The South West's controversial badger cull is to be extended to Dorset.
Several farmers had applied for a licence to kill the animals, which are thought to infect cattle with bovine TB.
The government says extending the cull is part of a long-term strategy to beat the disease - but protestors argue that existing culls in Somerset and Gloucestershire (which are to be repeated this year) are ineffective and fail to meet their targets.
“England has the highest incidence of TB in Europe and that is why we are taking strong action to deliver our 25-year strategy to eradicate the disease and protect the future of our dairy and beef industries.
“This includes strengthening cattle testing and movement controls, vaccinating badgers in the buffer zone around high-risk areas, and culling badgers where the disease is rife.
“Our approach of dealing with the disease in cattle and wildlife has worked overseas and is supported by leading vets.”
A wildlife charity which is strongly against the cull has recently awarded a grant to a badger vaccination programme in Dorset.
Earlier this week an animal welfare charity - founded by Queen guitarist Brian May - threatened legal action if the badger cull goes ahead for a third year.
An animal welfare charity - founded by Queen guitarist Brian May - has threatened legal action if the badger cull goes ahead for a third year.
Lawyers from the 'Save Me Trust' have written to Natural England warning that if they continue with the scheme in Somerset, or activate any new licences, they will be taken to the High Court.
Dorset Wildlife Trust have expressed their disappointed about applications submitted to Natural England to cull badgers later this year.
They work to actively support and promote alternative solutions to badger culling in order to control the spread of Bovine Tuberculosis.
Now in its third year, the wildlife conservation charity has been carrying out a badger vaccination programme in West and North Dorset.
Dorset Wildlife Trust is extremely sympathetic to the farmers whose cattle are affected by this devastating disease, but we urge the Government to consider the scientific evidence which indicates that the cull will not reduce Bovine Tuberculosis in cattle.
The problem could even be made worse as increasing the movement of potentially infected badgers into an area cleared of badgers could risk contact between them and uninfected cattle.
An application to cull badgers in Dorset has been submitted to Natural England.
A number of farmers hope to obtain a licence to kill the animals, which are thought to infect cattle with Bovine TB.

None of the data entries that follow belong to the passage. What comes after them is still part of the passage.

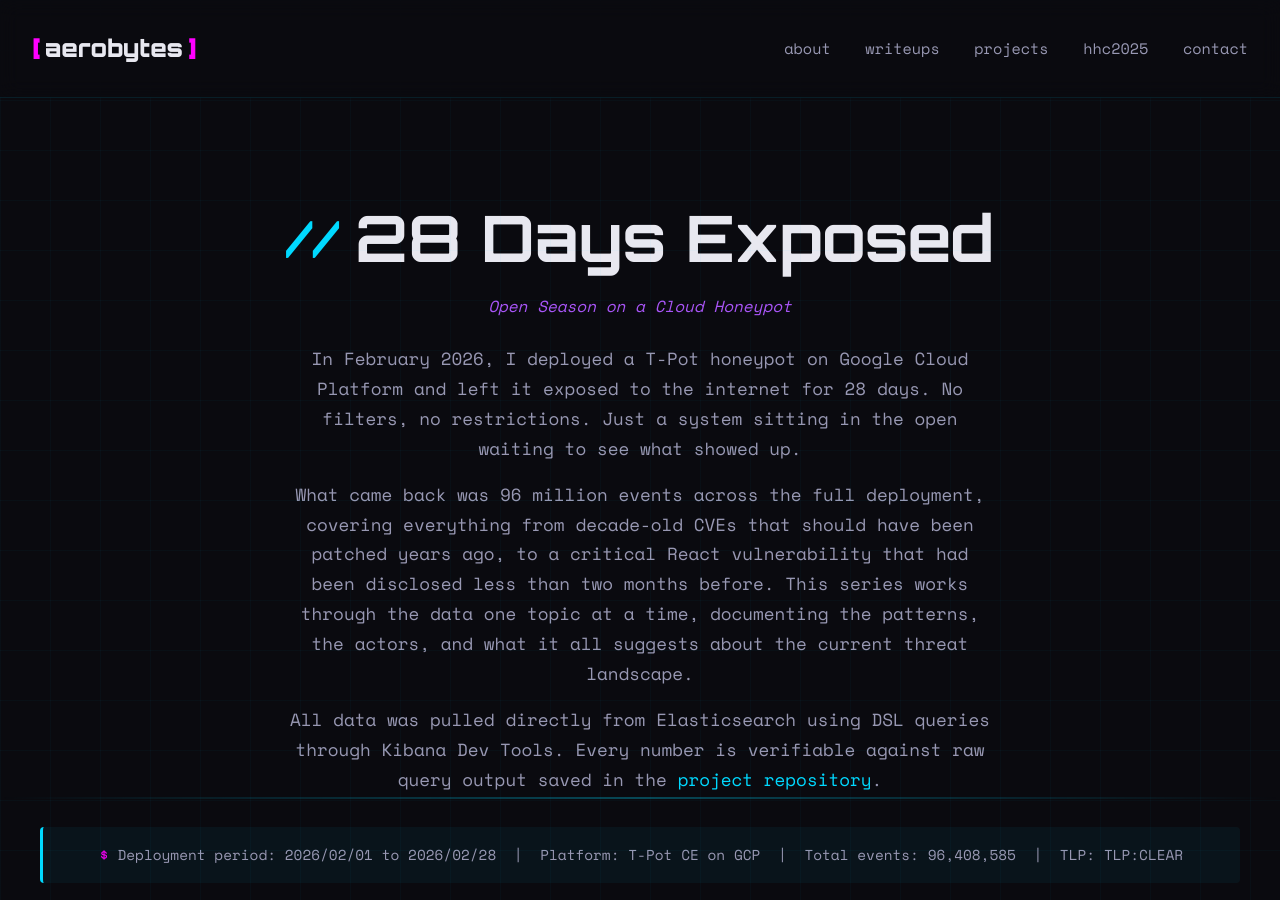
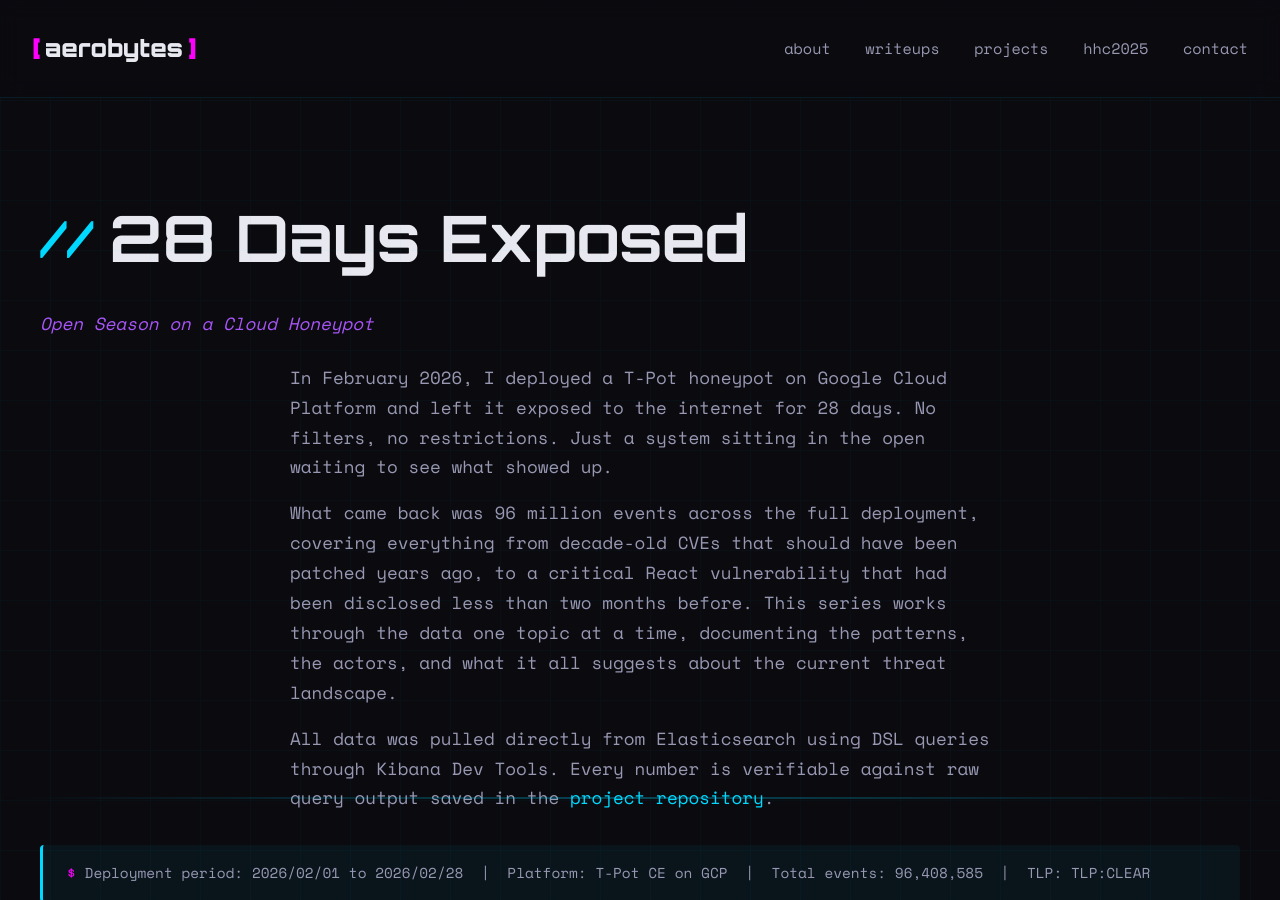
Before and after one commit to Aeronique/aerobytes-site, a Jekyll site: the page built from honeypot-threat-research.html, in a window 1280 px wide and 900 px high. Built offline with Jekyll 4.4.1, drawn with Linux system fonts in a browser that asks for light colours.

Commit message:
Update honeypot-threat-research.html

```diff
--- a/honeypot-threat-research.html
+++ b/honeypot-threat-research.html
@@ -6,17 +6,17 @@ permalink: /honeypot-threat-research/
 
 <section class="writeups-page">
     <div class="container">
-        <div class="page-header">
-            <h1 class="page-title">
+        <div class="page-header" style="text-align: left;">
+            <h1 class="page-title" style="justify-content: flex-start;">
                 <span class="section-number">//</span>
                 <span>28 Days Exposed</span>
             </h1>
-            <p style="color: var(--cyber-purple); font-style: italic; font-size: 1rem; margin-top: -1rem; margin-bottom: 1.5rem;">Open Season on a Cloud Honeypot</p>
-            <p class="page-description">In February 2026, I deployed a T-Pot honeypot on Google Cloud Platform and left it exposed to the internet for 28 days. No filters, no restrictions. Just a system sitting in the open waiting to see what showed up.</p>
-            <p class="page-description" style="margin-top: 1rem;">What came back was 96 million events across the full deployment, covering everything from decade-old CVEs that should have been patched years ago, to a critical React vulnerability that had been disclosed less than two months before. This series works through the data one topic at a time, documenting the patterns, the actors, and what it all suggests about the current threat landscape.</p>
-            <p class="page-description" style="margin-top: 1rem;">All data was pulled directly from Elasticsearch using DSL queries through Kibana Dev Tools. Every number is verifiable against raw query output saved in the <a href="https://github.com/Aeronique/honeypot-threat-research" target="_blank" class="inline-link">project repository</a>.</p>
+            <p style="color: var(--cyber-purple); font-style: italic; font-size: 1.1rem; margin-bottom: 1.5rem;">Open Season on a Cloud Honeypot</p>
+            <p class="page-description" style="text-align: left;">In February 2026, I deployed a T-Pot honeypot on Google Cloud Platform and left it exposed to the internet for 28 days. No filters, no restrictions. Just a system sitting in the open waiting to see what showed up.</p>
+            <p class="page-description" style="margin-top: 1rem; text-align: left;">What came back was 96 million events across the full deployment, covering everything from decade-old CVEs that should have been patched years ago, to a critical React vulnerability that had been disclosed less than two months before. This series works through the data one topic at a time, documenting the patterns, the actors, and what it all suggests about the current threat landscape.</p>
+            <p class="page-description" style="margin-top: 1rem; text-align: left;">All data was pulled directly from Elasticsearch using DSL queries through Kibana Dev Tools. Every number is verifiable against raw query output saved in the <a href="https://github.com/Aeronique/honeypot-threat-research" target="_blank" class="inline-link">project repository</a>.</p>
 
-            <div style="margin-top: 2rem; padding: 1rem 1.5rem; background: rgba(0, 217, 255, 0.05); border-left: 3px solid var(--cyber-blue); border-radius: 4px; font-size: 0.9rem; color: var(--text-secondary);">
+            <div style="margin-top: 2rem; padding: 1rem 1.5rem; background: rgba(0, 217, 255, 0.05); border-left: 3px solid var(--cyber-blue); border-radius: 4px; font-size: 0.9rem; color: var(--text-secondary); text-align: left;">
                 <span style="color: var(--cyber-magenta);">$</span> Deployment period: 2026/02/01 to 2026/02/28 &nbsp;|&nbsp; Platform: T-Pot CE on GCP &nbsp;|&nbsp; Total events: 96,408,585 &nbsp;|&nbsp; TLP: TLP:CLEAR
             </div>
         </div>
```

Similar culls in Somerset and Gloucestershire proved controversial, and failed to meet their targets.
Earlier this week, volunteers in the county were given a grant by a wildlife charity to continue their programme of vaccinating badgers against the disease.
Badgers will continue to be vaccinated against TB in Dorset, after volunteers were given a grant by a wildlife charity to carry on.
The Dorset Badger Vaccination Project offers a free service to farmers and landowners. Last year they vaccinated more than 80 badgers across the county. The volunteers say they would not be able to continue their work after 2015 without the money from the International Fund For Animal Welfare.
The IFAW is "strongly opposed" to the government's badger cull, and sees vaccination as a humane alternative.
The volunteers say a growing number of farmers are approaching them about their services.
Our weatherman Bob Crampton turned a bit David Attenborough after he was woken at 3am this morning, 17 June, by the cries of baby badgers at his home in Bath.
He went to investigate the noise and, when he discovered that a mother badger was trying to rescue her three cubs from behind a garden wall, recorded what was going on.
He has even provided the commentary in the style of our favourite wildlife broadcaster. Have a listen.
The badger picture by the way is not one of Bob's but from our files.
The Labour Party will today promise to end the controversial badger culls in Somerset and Gloucestershire if it wins the General Election.
It's one of six commitments to protect animals being announced on the tenth anniversary of the ban on fox hunting coming into force.
The government has confirmed badger culling has started in Somerset and Gloucestershire as part of its controversial attempt to prevent the spread of bovine TB in cattle.
Farming Minister, MP George Eustice, explains why they feel the culls are necessary:
Marksmen were out in Somerset and Gloucestershire last night as the second badger cull got underway. The government confirmed shooting has started as part of its controversial attempt to prevent the spread of bovine TB in cattle.
This year targets have been lowered to 316 badgers in Somerset, and 615 in Gloucestershire. Overall the aim is for a reduction of 70 per cent in badger populations over the successive culls.
Protesters were also out in both counties trying to disrupt the cull.
Labour's Shadow Environment Secretary has spoken out against the Government's decision to resume culling in Gloucestershire and Somerset.
She says the Government should listen to the scientific evidence and put an end to what she calls 'disastrous badger culls'.
Last year an Independent Expert Panel concluded that these badger culls were ‘ineffective’ and ‘inhumane’, and more recently they have been described as an ‘epic failure’ by the Chief Scientific Advisor to Natural England. But instead of abandoning these appalling culls the Government have chosen to press ahead without any further independent expert monitoring.
Labour has consistently said that to get Bovine TB under control we need to bring in stricter cattle measures and prioritise badger and cattle vaccinations, but these culls are not the answer.